‘‘ We don’t have enough labelling information in this country to make truly informed decisions. That’s the value of farmers’ markets; if you have issues about animal welfare or water you can ask the producer directly.’’
Five years ago Bryant launched the concept of an allSouth Australian menu at the Brasserie in the Hilton (so successfully they’ve trademarked the ‘‘ Seriously South Australian’’ notion) and he makes it his business to visit all suppliers. And there’s not much he can’t find, be it lentils (grown in the state’s southeast) or locally made tofu. Apart from the south of France and parts of Italy, South Australia is unique in the range of produce available within a relatively short distance, he says. And where it’s not local, it’s responsible, such as organic, fair-trade palm sugar imported from Indonesia by a local firm.
Whatever the ethics of food miles, and their reliability as an indicator of the environmental cost of a dish, the local food movement is gathering strength in many developed economies.
In the US the movement has been credited with the revitalisation of small farms (on the rise after a century of decline), while its impact is being felt even by the largest retail chains.

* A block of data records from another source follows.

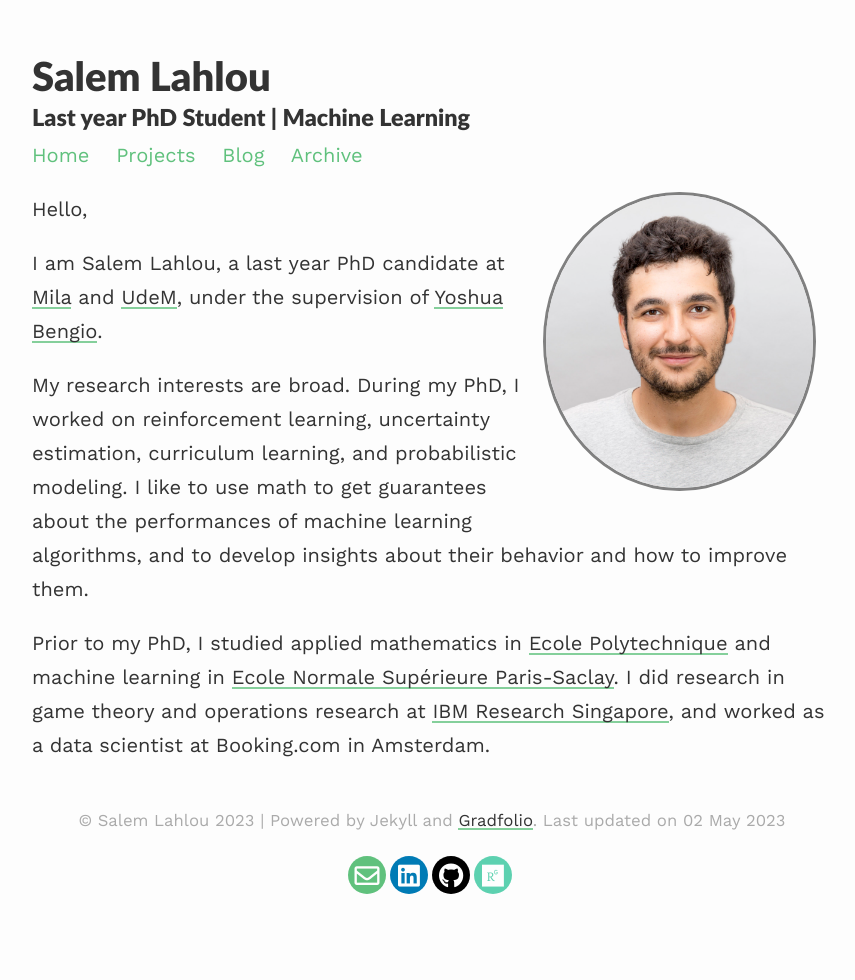
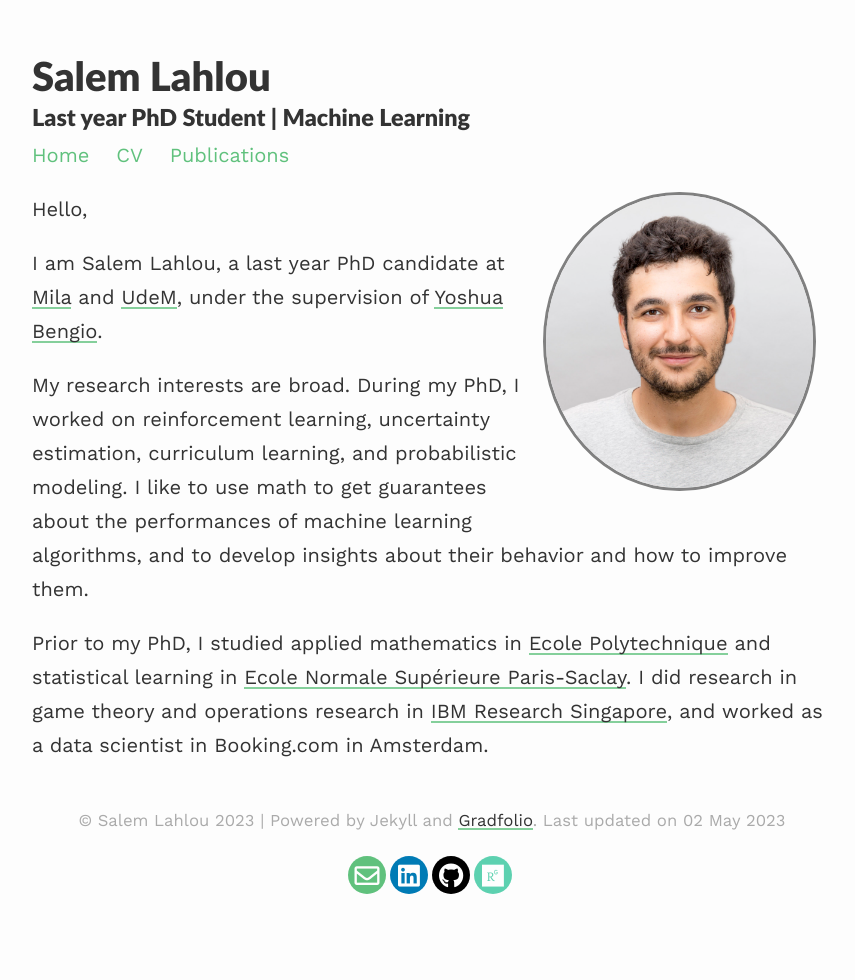
Before and after one commit to saleml/saleml.github.io, a Jekyll site: the page built from index.md, in a window 1280 px wide. Shown: the whole page, without its empty margins (208-1063 px from the left). Built offline with Jekyll 4.4.1, drawn with Linux system fonts in a browser that asks for light colours; nearby versions of some CDN libraries.

Commit message:
add cv/pubs

```diff
--- a/_includes/navigation.html
+++ b/_includes/navigation.html
@@ -1,6 +1,8 @@
 <div class="links scroll">
         <a href="{{site.baseurl}}/">Home</a>
-        <a href="{{site.baseurl}}/projects/">Projects</a>
+        <a href="{{site.baseurl}}/cv/cv.pdf" target=”_blank”>CV</a>
+        <a href="https://scholar.google.com/citations?user=xLSkCrIAAAAJ&hl=fr&oi=ao" target=”_blank”>Publications</a>
+        <!-- <a href="{{site.baseurl}}/projects/">Projects</a>
         <a href="{{site.baseurl}}/blog/">Blog</a>
-        <a href="{{site.baseurl}}/archive/">Archive</a>
+        <a href="{{site.baseurl}}/archive/">Archive</a> -->
 </div>
--- a/index.md
+++ b/index.md
@@ -13,4 +13,4 @@ I am Salem Lahlou, a last year PhD candidate at [Mila](https://mila.quebec/en/){
 
 My research interests are broad. During my PhD, I worked on reinforcement learning, uncertainty estimation, curriculum learning, and probabilistic modeling. I like to use math to get guarantees about the performances of machine learning algorithms, and to develop insights about their behavior and how to improve them.
 
-Prior to my PhD, I studied applied mathematics in [Ecole Polytechnique](https://www.polytechnique.edu/){:target="_blank"} and machine learning in [Ecole Normale Supérieure Paris-Saclay](https://ens-paris-saclay.fr/){:target="_blank"}. I did research in game theory and operations research at [IBM Research Singapore](https://researcher.watson.ibm.com/researcher/view_group.php?id=8131){:target="_blank"}, and worked as a data scientist at Booking.com in Amsterdam.
+Prior to my PhD, I studied applied mathematics in [Ecole Polytechnique](https://www.polytechnique.edu/){:target="_blank"} and statistical learning in [Ecole Normale Supérieure Paris-Saclay](https://ens-paris-saclay.fr/){:target="_blank"}. I did research in game theory and operations research in [IBM Research Singapore](https://researcher.watson.ibm.com/researcher/view_group.php?id=8131){:target="_blank"}, and worked as a data scientist in Booking.com in Amsterdam.
```
Also changed, not shown: 1 other file.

Gill’s scepticism regarding self-sufficiency, inspired by his viewing of Hugh Fearnley-Whittingstall’s latest TV offering, River Cottage Autumn , reflects the complexities of modern-day food production. There are so many issues to take into account: carbon emissions, land degradation, water use, animal welfare and the impact of closing food borders on developing nations reliant on export.
However his derision of ‘‘ kitchen gardening’’ as ‘‘ essentially a Marie Antoinette game’’, struck a nerve with your correspondent, who tends to be evangelical when it comes to the joys of the veg patch and backyard chook house.
If that makes me a food fascist, so be it. The ethics of food production have never been more complicated but surely it can’t hurt to reclaim our long-abandoned connection with tilling the soil?
Travel&Indulgence’s contributing editor Christine McCabe lives in the Adelaide Hills and is the author of AGardenintheHills (Pan Macmillan, $24.95).
The food less travelled: Clockwise from main picture, Locavore at Stirling in the Adelaide Hills; restaurant critic A.A. Gill; Chris March of Locavore; Simon Bryant and Maggie Beer on